Bobby – Uhhh… Let’s see. The musical experience. The one that stands out the most is the time that we uh… the first night that we played… I guess it was actually the third night that we played… well it was a blend of all three nights that we played in Egypt back in ‘78, I think it was. It was with The Grateful Dead, and we had done our sound check… It had taken us a week to rig the Son Et Lumiere over there which is you know, thousands and thousands of year old ampitheatre built back in ancient times at the foot of the Sphinx which is at the foot of the Great Pyramid, and it’s all lit up real pretty these days. Word had sort of filtered out that there was going to be a rock and roll band playing there… It was a first time happening. Like I said, we spent a week setting it up and getting electricity out there, getting it reasonably reliable. We went on stage to play and it was just at dusk, and we started playing, and the lights came on and we were the brightest and warmest thing around…
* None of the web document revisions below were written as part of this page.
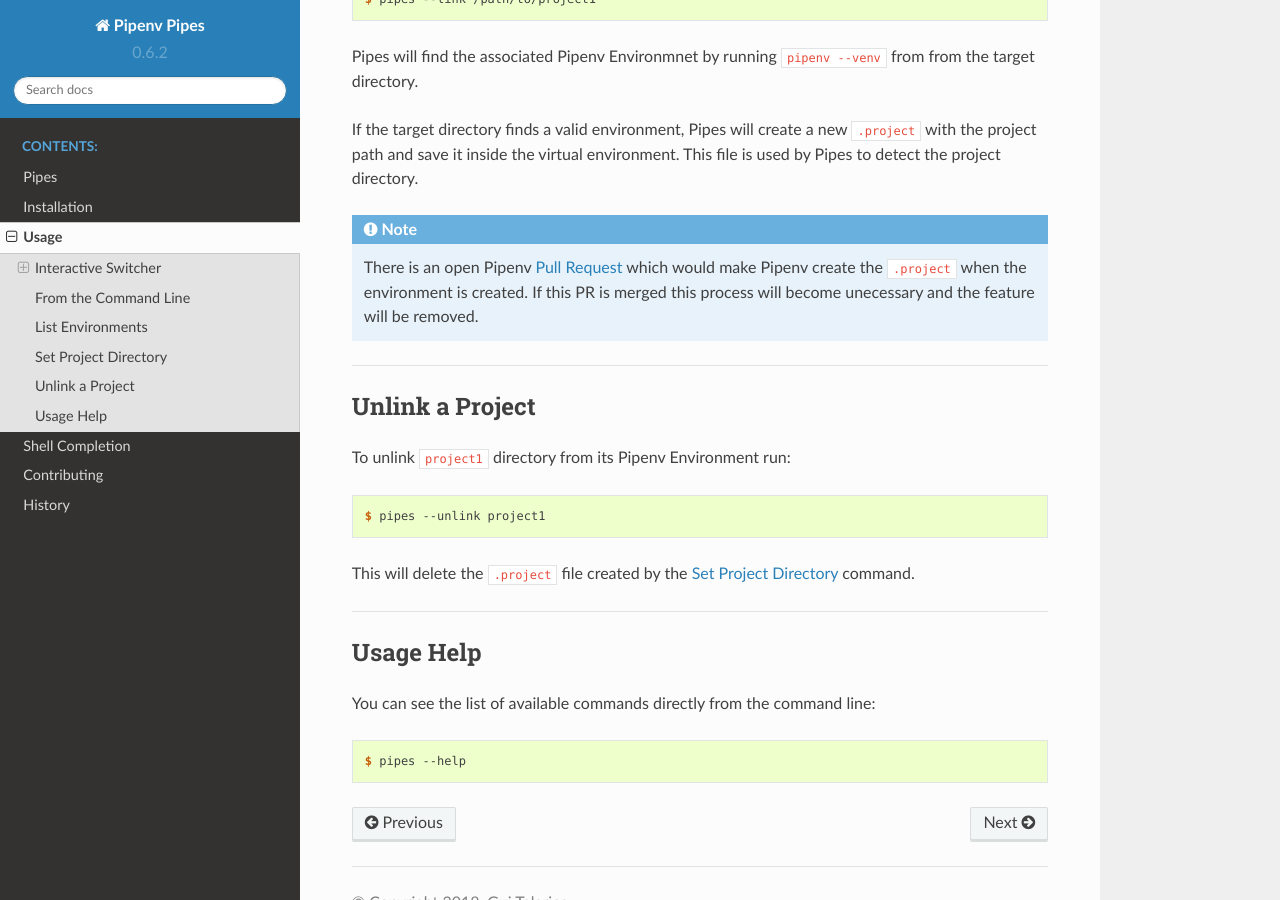
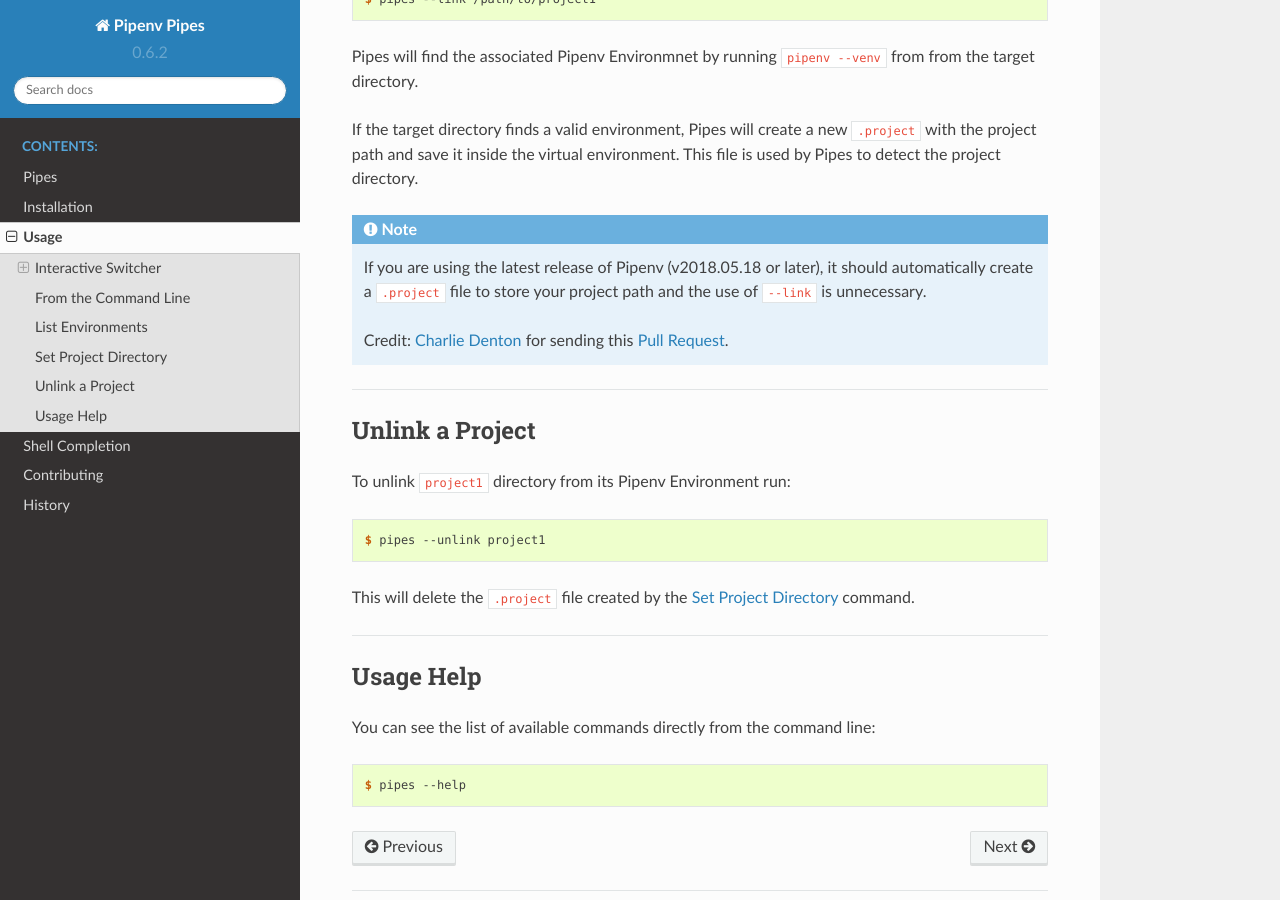
Before and after one commit to gtalarico/pipenv-pipes, a Sphinx documentation site: the page built from docs/usage.rst, in a window 1280 px wide and 900 px high, scrolled down 3220 px. Built offline with Sphinx 7.4.7 and the Read the Docs theme 2.0.0, drawn with Linux system fonts in a browser that asks for light colours.

Commit message:
Fixed Usage docs on --link after release v2018.05.18

```diff
--- a/docs/usage.rst
+++ b/docs/usage.rst
@@ -137,12 +137,13 @@
 
 .. note::
 
-  There is an open Pipenv `Pull Request`_ which would make Pipenv
-  create the ``.project`` when the environment is created.
-  If this PR is merged this process will become unecessary
-  and the feature will be removed.
+  If you are using the latest release of Pipenv (v2018.05.18 or later),
+  it should automatically create a ``.project`` file
+  to store your project path and the use of ``--link`` is unnecessary.
 
+  Credit: `Charlie Denton`_ for sending this `Pull Request`_.
 
+  .. _`Charlie Denton`: https://github.com/meshy
   .. _`Pull Request`: https://github.com/pypa/pipenv/pull/1861
 
 --------------------------------------------------------
```
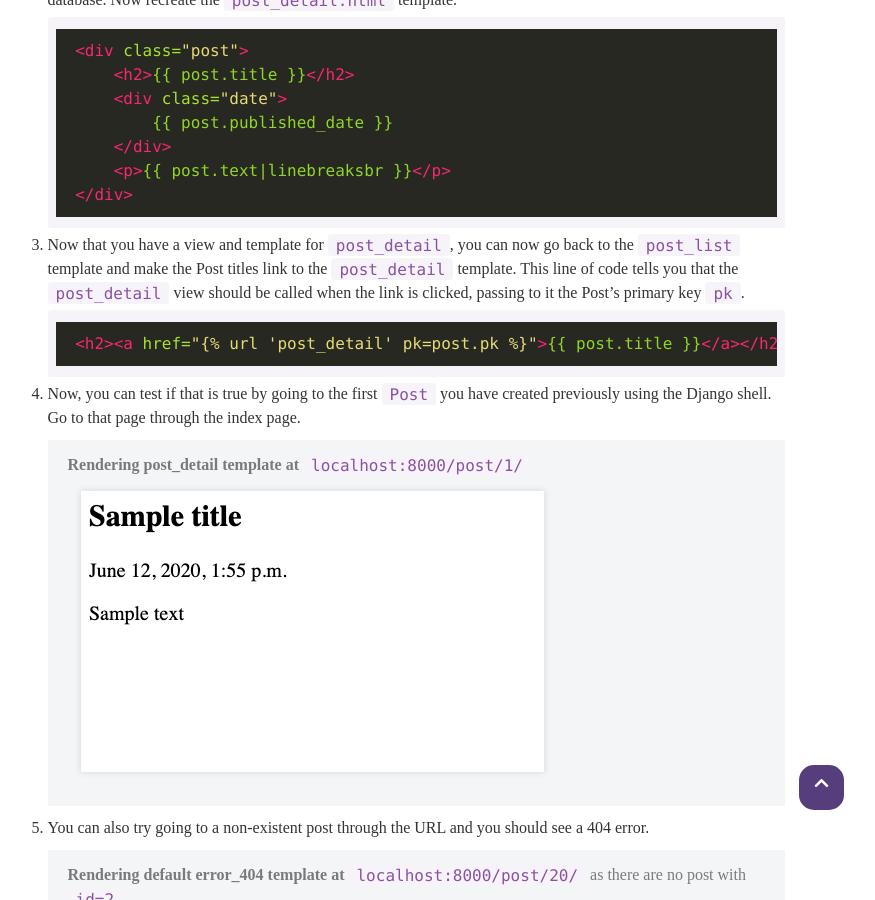
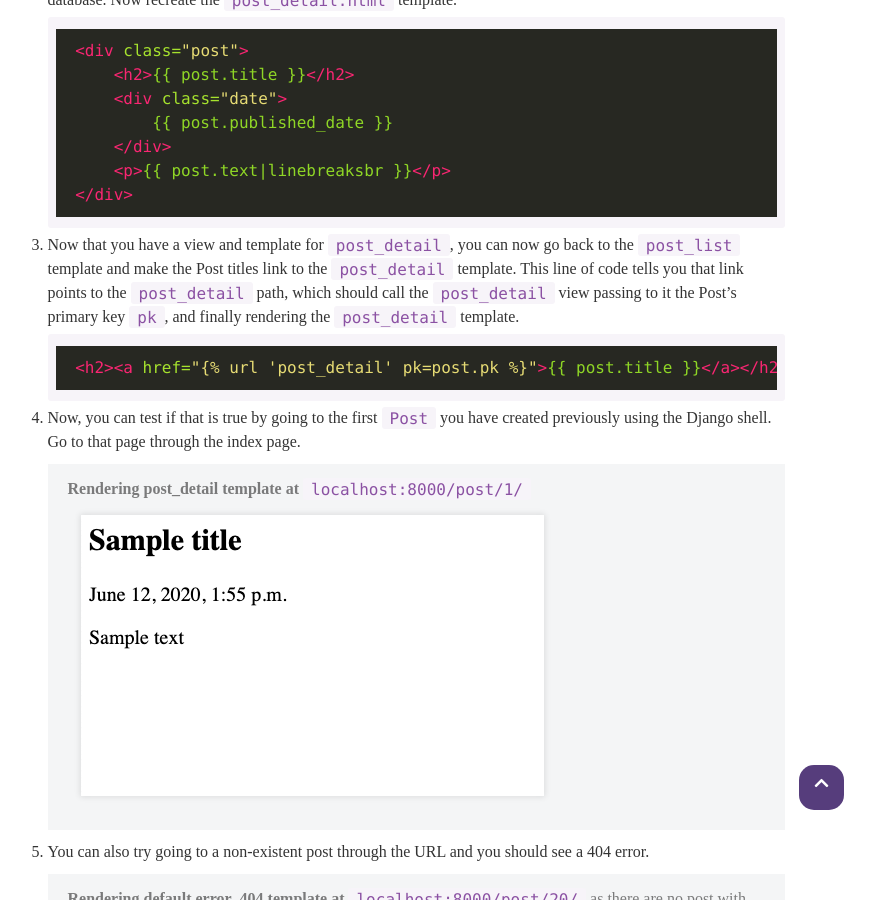
Before and after one commit to jennieablog/jennieablog.github.io, a Jekyll site: the page built from _posts/2020-06-10-django-guide-part-2.md, in a window 1280 px wide and 900 px high, scrolled down 9914 px. Shown: the whole window, without its empty margins (244-1119 px from the left). Built offline with Jekyll 4.4.1, drawn with Linux system fonts in a browser that asks for light colours; nearby versions of some CDN libraries; some web fonts are replaced; comment, search, counter and statistics services are not loaded.

````diff
--- a/_posts/2020-06-10-django-guide-part-2.md
+++ b/_posts/2020-06-10-django-guide-part-2.md
@@ -303,7 +303,7 @@ You'd want to link those Post titles in the index page to their respective Post
 	```
 {% endraw %}
 
-3. Now that you have a view and template for `post_detail`, you can now go back to the `post_list` template and make the Post titles link to the `post_detail` template. This line of code tells you that the `post_detail` view should be called when the link is clicked, passing to it the Post's primary key `pk`.
+3. Now that you have a view and template for `post_detail`, you can now go back to the `post_list` template and make the Post titles link to the `post_detail` template. This line of code tells you that link points to the `post_detail` path, which should call the `post_detail` view passing to it the Post's primary key `pk`, and finally rendering the `post_detail` template.
 {% raw %}
 	```html
 	<h2><a href="{% url 'post_detail' pk=post.pk %}">{{ post.title }}</a></h2>
````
Moe – (Laughs)
Bobby – This was down by the river… The Nile. So the mosquitoes came right for us. This is something we hadn’t planned for!
Moe – Oh jeez… (Laughs)
Bobby – I look at this cloud of mosquitoes around us and I saw them landing on me right and left, and I figured, ‘Welcome to hell, this is going to be throughly un-enjoyable!’ (Smiles) And then something flashed before my eyes… Some dark form… And then another… And then another… And then I looked around and I saw that these great big bats were flying around the stage and they were gulping down the mosquitoes…
Moe – (Laughs)
Bobby – You know… (Laughs) They knew a good thing when they saw it! You know… It was a good thing for them! And then I realized that there were like hundreds, if not thousands of them… there were of course thousands of mosquitoes, but these bats were just… They were saving the day!
Moe – (Laughs)
Bobby – And so, you know… In my mind’s eye, I sort of backed off from this… So here’s this rock and roll band, just hitting the groove, just starting to hit the groove… And they’re on this ancient stage… at the foot of the Sphinx… at the foot of The Great Pyramids… And the dunes on either side were lined with Bedouins on their camels, with guns over their shoulders… They’d heard about this, and they’d come in to check it out… Full moon was rising… and all this surrounded by a cloud of bats… BIG cloud of bats! And I was thinking to myself, ‘Take me now Lord, I want to remember it just like this!’
Moe – (Laughs) That’s amazing! That’s amazing… Mr. Weir, thank you very, very much for your time.
Bobby – You bet!
Moe – I appreciate it. Thank you for all the music for all the years!
Bobby – The pleasure’s mine!